(EXERCISE REQUIREMENTS) Reproduce every record exactly as it appears, but not the pictures.

### DATA IN THIS EXERCISE

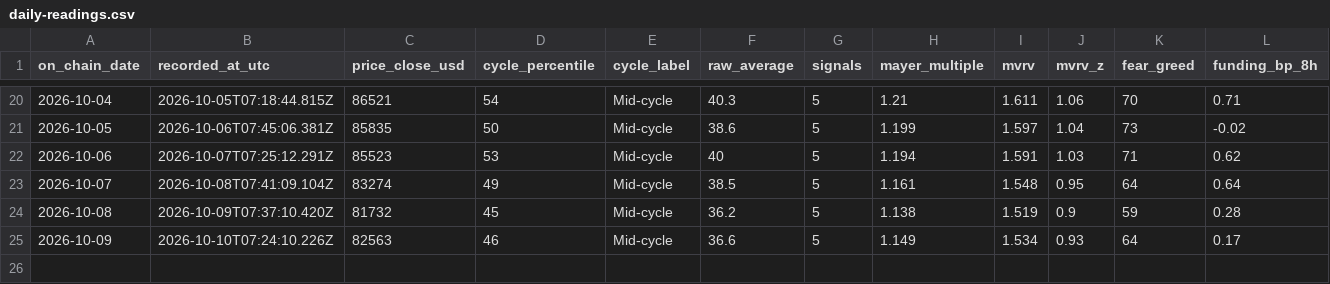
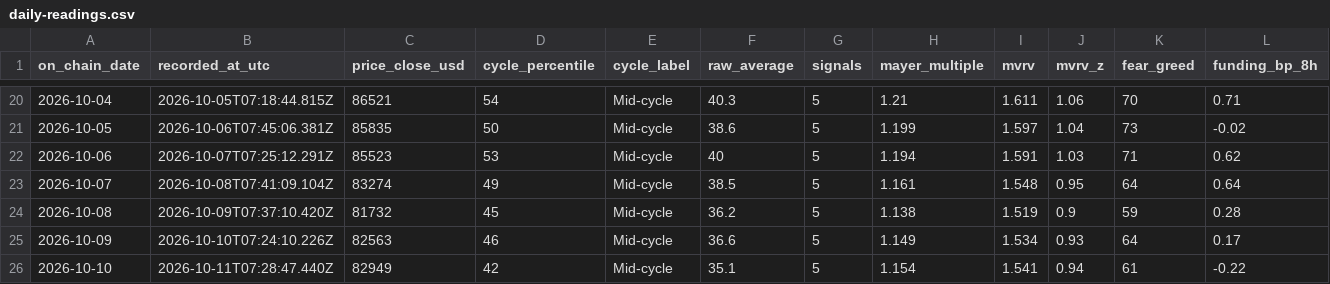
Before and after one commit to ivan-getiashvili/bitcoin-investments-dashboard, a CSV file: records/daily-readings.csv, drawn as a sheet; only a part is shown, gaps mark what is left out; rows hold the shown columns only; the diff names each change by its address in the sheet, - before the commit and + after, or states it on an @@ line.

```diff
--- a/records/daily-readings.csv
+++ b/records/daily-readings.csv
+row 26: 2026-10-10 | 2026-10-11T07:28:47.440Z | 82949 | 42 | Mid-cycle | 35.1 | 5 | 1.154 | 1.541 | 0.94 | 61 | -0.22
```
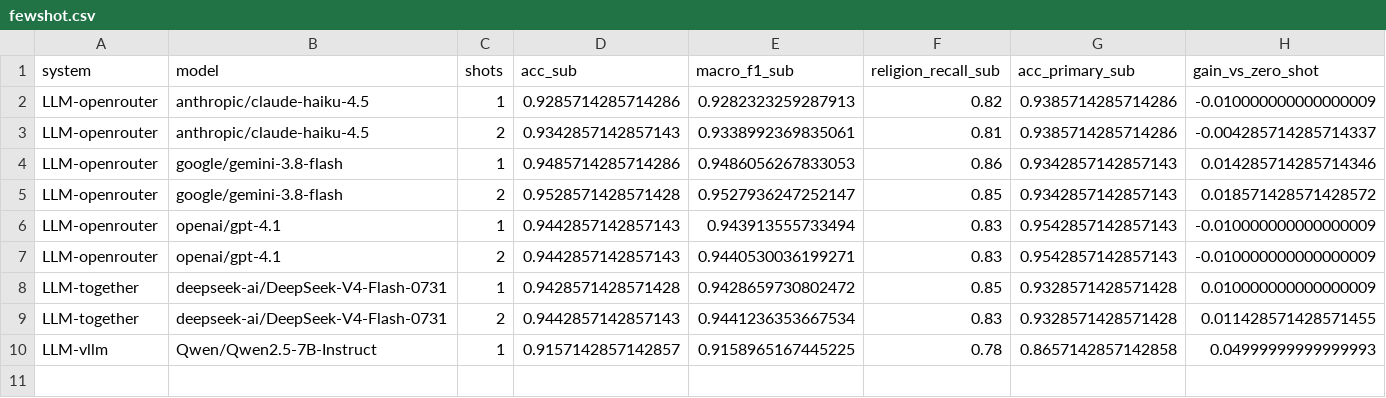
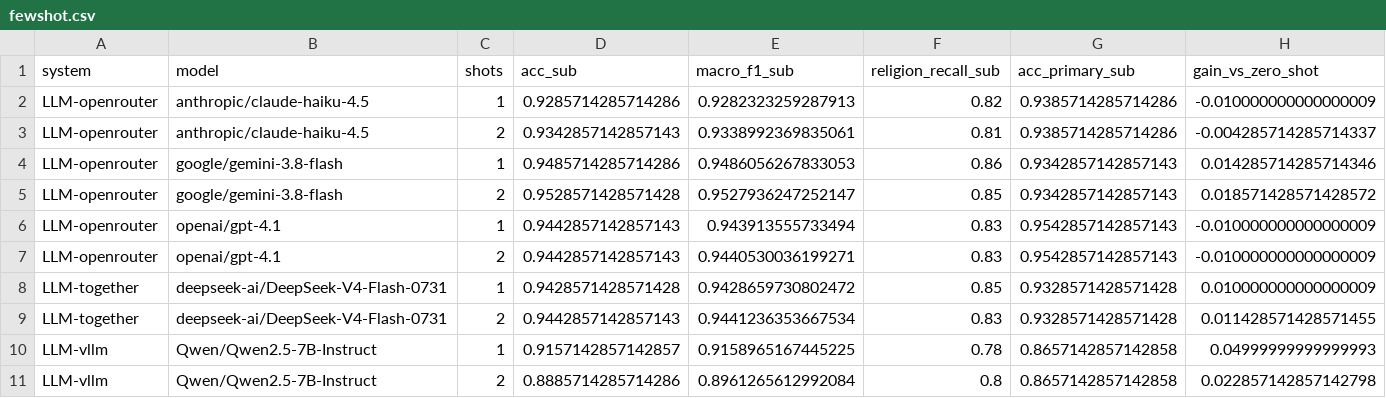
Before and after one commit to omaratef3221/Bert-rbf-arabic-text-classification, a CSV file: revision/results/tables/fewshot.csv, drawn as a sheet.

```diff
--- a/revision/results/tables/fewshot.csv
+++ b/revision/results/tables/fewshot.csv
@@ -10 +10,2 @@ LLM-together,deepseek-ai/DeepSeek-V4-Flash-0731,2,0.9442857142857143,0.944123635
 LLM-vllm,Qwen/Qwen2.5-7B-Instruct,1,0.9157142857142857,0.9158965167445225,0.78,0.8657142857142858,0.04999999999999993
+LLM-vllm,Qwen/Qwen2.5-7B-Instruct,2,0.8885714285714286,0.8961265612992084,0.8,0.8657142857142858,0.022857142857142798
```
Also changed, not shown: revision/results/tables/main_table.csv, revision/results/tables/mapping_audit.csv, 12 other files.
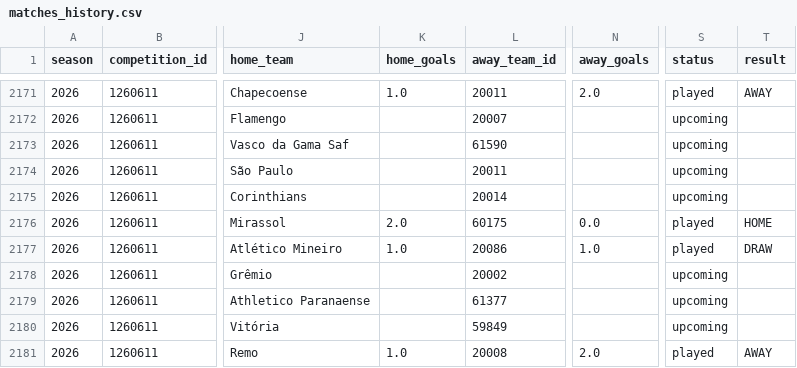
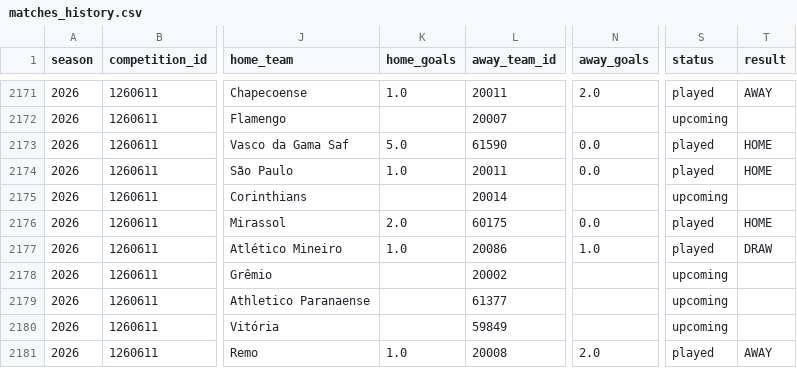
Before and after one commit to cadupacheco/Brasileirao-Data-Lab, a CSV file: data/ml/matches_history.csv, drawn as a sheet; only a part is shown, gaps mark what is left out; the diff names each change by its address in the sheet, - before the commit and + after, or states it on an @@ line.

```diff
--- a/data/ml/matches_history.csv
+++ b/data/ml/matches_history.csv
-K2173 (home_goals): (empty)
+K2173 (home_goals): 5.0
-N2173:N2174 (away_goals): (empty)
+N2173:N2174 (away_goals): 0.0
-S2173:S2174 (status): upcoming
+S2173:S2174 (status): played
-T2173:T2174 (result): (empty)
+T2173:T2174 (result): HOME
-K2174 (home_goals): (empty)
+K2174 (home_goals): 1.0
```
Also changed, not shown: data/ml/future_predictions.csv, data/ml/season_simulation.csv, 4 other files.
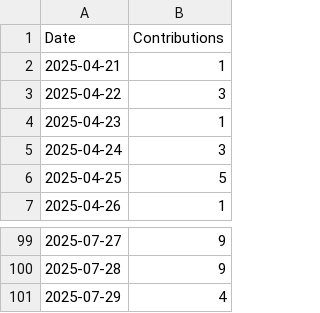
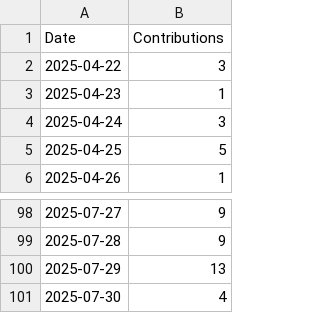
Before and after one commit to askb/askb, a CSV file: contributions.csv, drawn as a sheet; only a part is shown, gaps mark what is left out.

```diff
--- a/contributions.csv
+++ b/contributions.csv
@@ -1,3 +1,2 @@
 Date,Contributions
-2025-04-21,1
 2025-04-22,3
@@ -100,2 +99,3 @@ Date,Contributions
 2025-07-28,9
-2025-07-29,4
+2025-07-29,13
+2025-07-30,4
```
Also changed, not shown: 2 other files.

######

(ANSWER TO THE EXERCISE)
Before and after one commit to ivan-getiashvili/bitcoin-investments-dashboard, a CSV file: records/daily-readings.csv, drawn as a sheet; only a part is shown, gaps mark what is left out; rows hold the shown columns only; the diff names each change by its address in the sheet, - before the commit and + after, or states it on an @@ line.

```diff
--- a/records/daily-readings.csv
+++ b/records/daily-readings.csv
+row 26: 2026-10-10 | 2026-10-11T07:28:47.440Z | 82949 | 42 | Mid-cycle | 35.1 | 5 | 1.154 | 1.541 | 0.94 | 61 | -0.22
```
Before and after one commit to omaratef3221/Bert-rbf-arabic-text-classification, a CSV file: revision/results/tables/fewshot.csv, drawn as a sheet.

```diff
--- a/revision/results/tables/fewshot.csv
+++ b/revision/results/tables/fewshot.csv
@@ -10 +10,2 @@ LLM-together,deepseek-ai/DeepSeek-V4-Flash-0731,2,0.9442857142857143,0.944123635
 LLM-vllm,Qwen/Qwen2.5-7B-Instruct,1,0.9157142857142857,0.9158965167445225,0.78,0.8657142857142858,0.04999999999999993
+LLM-vllm,Qwen/Qwen2.5-7B-Instruct,2,0.8885714285714286,0.8961265612992084,0.8,0.8657142857142858,0.022857142857142798
```
Also changed, not shown: revision/results/tables/main_table.csv, revision/results/tables/mapping_audit.csv, 12 other files.
Before and after one commit to cadupacheco/Brasileirao-Data-Lab, a CSV file: data/ml/matches_history.csv, drawn as a sheet; only a part is shown, gaps mark what is left out; the diff names each change by its address in the sheet, - before the commit and + after, or states it on an @@ line.

```diff
--- a/data/ml/matches_history.csv
+++ b/data/ml/matches_history.csv
-K2173 (home_goals): (empty)
+K2173 (home_goals): 5.0
-N2173:N2174 (away_goals): (empty)
+N2173:N2174 (away_goals): 0.0
-S2173:S2174 (status): upcoming
+S2173:S2174 (status): played
-T2173:T2174 (result): (empty)
+T2173:T2174 (result): HOME
-K2174 (home_goals): (empty)
+K2174 (home_goals): 1.0
```
Also changed, not shown: data/ml/future_predictions.csv, data/ml/season_simulation.csv, 4 other files.
Before and after one commit to askb/askb, a CSV file: contributions.csv, drawn as a sheet; only a part is shown, gaps mark what is left out.

```diff
--- a/contributions.csv
+++ b/contributions.csv
@@ -1,3 +1,2 @@
 Date,Contributions
-2025-04-21,1
 2025-04-22,3
@@ -100,2 +99,3 @@ Date,Contributions
 2025-07-28,9
-2025-07-29,4
+2025-07-29,13
+2025-07-30,4
```
Also changed, not shown: 2 other files.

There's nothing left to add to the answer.